For both the Czechs and the Poles, had their air
forces fought the pre-1938 Luftwaffe,
they would have given an excellent account of themselves.
However, the revolution in aircraft design and the
creation of high powered engines left them woefully in the
Luftwaffe’s dust when push came to shove in
1938 and 1939.
While the B.534 may be obscure
to westerners, in the Czech and Slovak Republics it is looked on in the same
was the Spitfire is revered in the British Commonwealth. Developed from the
B.34 biplane fighter of the late 1920s, the B.534 first flew on May 25,
1933, powered by an imported Hispano-Suiza HS-12Ybrs.
The design showed no bad tendencies and it was
decided to power the production airplanes with a Hispano-Suiza HS-12Ydrs,
which be manufactured under license in Czechoslovakia.
The prototype was first displayed publically on Army
Air Day, September 10, 1933 at Army air day, which was five days after the
second prototype had taken flight.
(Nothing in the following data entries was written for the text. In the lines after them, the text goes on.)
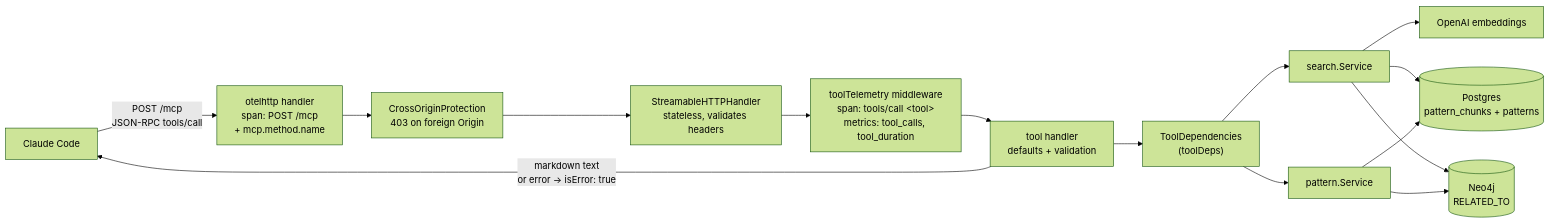
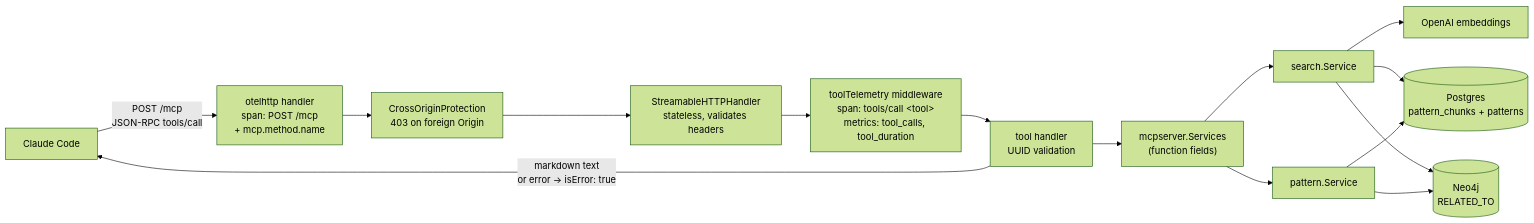
One commit to twistingmercury/mnemonic-docs changed the second of 2 diagrams in docs/design/mcp-server.md. Above: the diagram before and after it, drawn with Mermaid (forest theme). The commit also changed other lines of this file and 8 other files, not shown here.

````diff
--- a/docs/design/mcp-server.md
+++ b/docs/design/mcp-server.md
@@ -174,17 +174,17 @@
 ```mermaid
 flowchart LR
     CC["Claude Code"] -->|"POST /mcp<br/>JSON-RPC tools/call"| OTEL["otelhttp handler<br/>span: POST /mcp<br/>+ mcp.method.name"]
     OTEL --> COP["CrossOriginProtection<br/>403 on foreign Origin"]
     COP --> SH["StreamableHTTPHandler<br/>stateless, validates headers"]
     SH --> MW["toolTelemetry middleware<br/>span: tools/call &lt;tool&gt;<br/>metrics: tool_calls, tool_duration"]
-    MW --> H["tool handler<br/>defaults + validation"]
-    H --> TD["ToolDependencies<br/>(toolDeps)"]
+    MW --> H["tool handler<br/>UUID validation"]
+    H --> TD["mcpserver.Services<br/>(function fields)"]
     TD --> SS["search.Service"]
     TD --> PS["pattern.Service"]
     SS --> EMB["OpenAI embeddings"]
     SS --> PG[("Postgres<br/>pattern_chunks + patterns")]
     SS --> NEO[("Neo4j<br/>RELATED_TO")]
     PS --> PG
     PS --> NEO
     H -->|"markdown text<br/>or error → isError: true"| CC
 ```
````
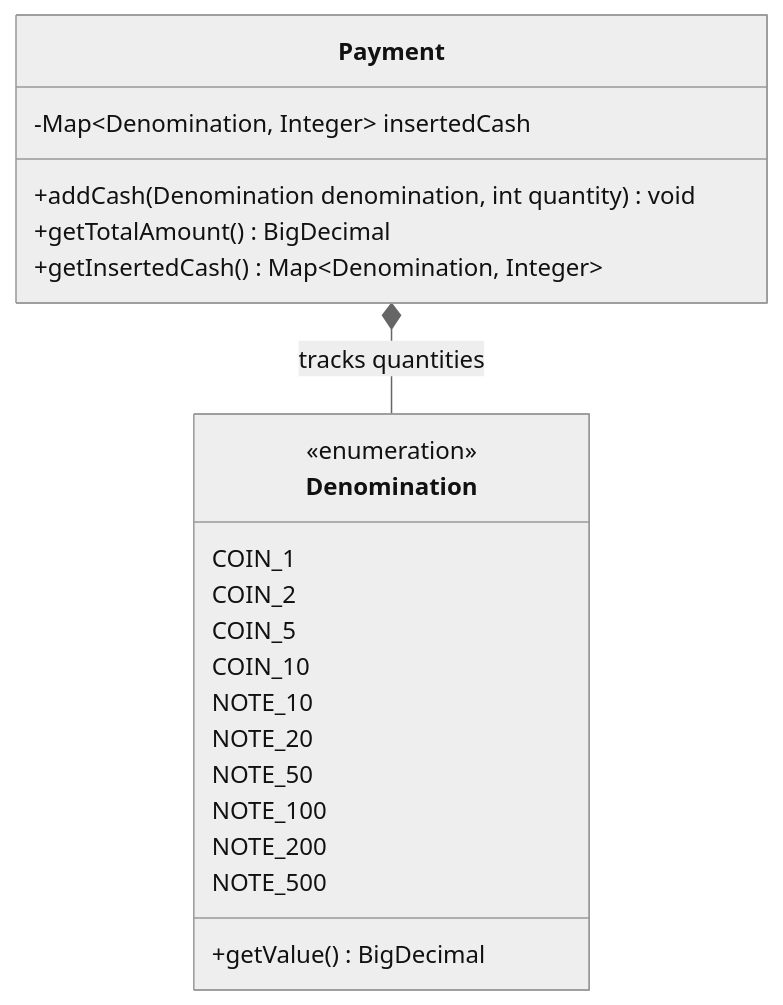
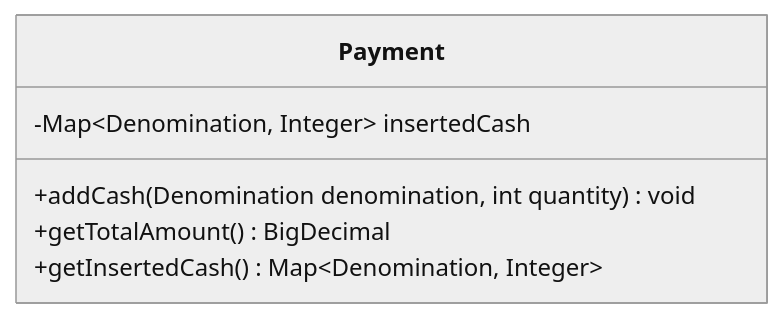
The sixth of 11 diagrams in app/blog/posts/vending-machine-system.mdx (NishchayAnand/relevant-client), drawn with Mermaid (neutral theme) before and after one commit. The commit also changed other lines of this file and 4 other files, not shown here.

````diff
--- a/app/blog/posts/vending-machine-system.mdx
+++ b/app/blog/posts/vending-machine-system.mdx
@@ -120,26 +188,9 @@
 ```mermaid
 classDiagram
     class Payment {
         -Map~Denomination, Integer~ insertedCash
         +addCash(Denomination denomination, int quantity) void
         +getTotalAmount() BigDecimal
         +getInsertedCash() Map~Denomination, Integer~
     }
-
-    class Denomination {
-        <<enumeration>>
-        COIN_1
-        COIN_2
-        COIN_5
-        COIN_10
-        NOTE_10
-        NOTE_20
-        NOTE_50
-        NOTE_100
-        NOTE_200
-        NOTE_500
-        +getValue() BigDecimal
-    }
-
-    Payment *-- Denomination : tracks quantities
 ```
````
The B.534 had better performance than
either the He-51 pr Ar-68 fighters that were equipping the Luftwaffe at the
time, and was considered one of the best fighters of the early 1930s.
The Ministry of National
Defense ordered the B.534 into production on July 17, 1934, with an order
for 147 aircraft, which were delivered to the Air Force by the fall of 1935,
known as the Serie I.
A second order for 46 Serie II
aircraft was placed in 1936, with the aircraft reaching their units in March
and April, 1937.
The third order was for 134 Serie III aircraft;
however, due to the growing German threat, this was increased by 50, which
were the first Serie IV which were distinguished by an enclosed cockpit.
68 more Serie IV were ordered in August 1938, the
first of which were just arriving at their units as the Munich Crisis that
led to the Sudetenland Partition broke out.
A total of 445 Avia B.534s of all sub-types were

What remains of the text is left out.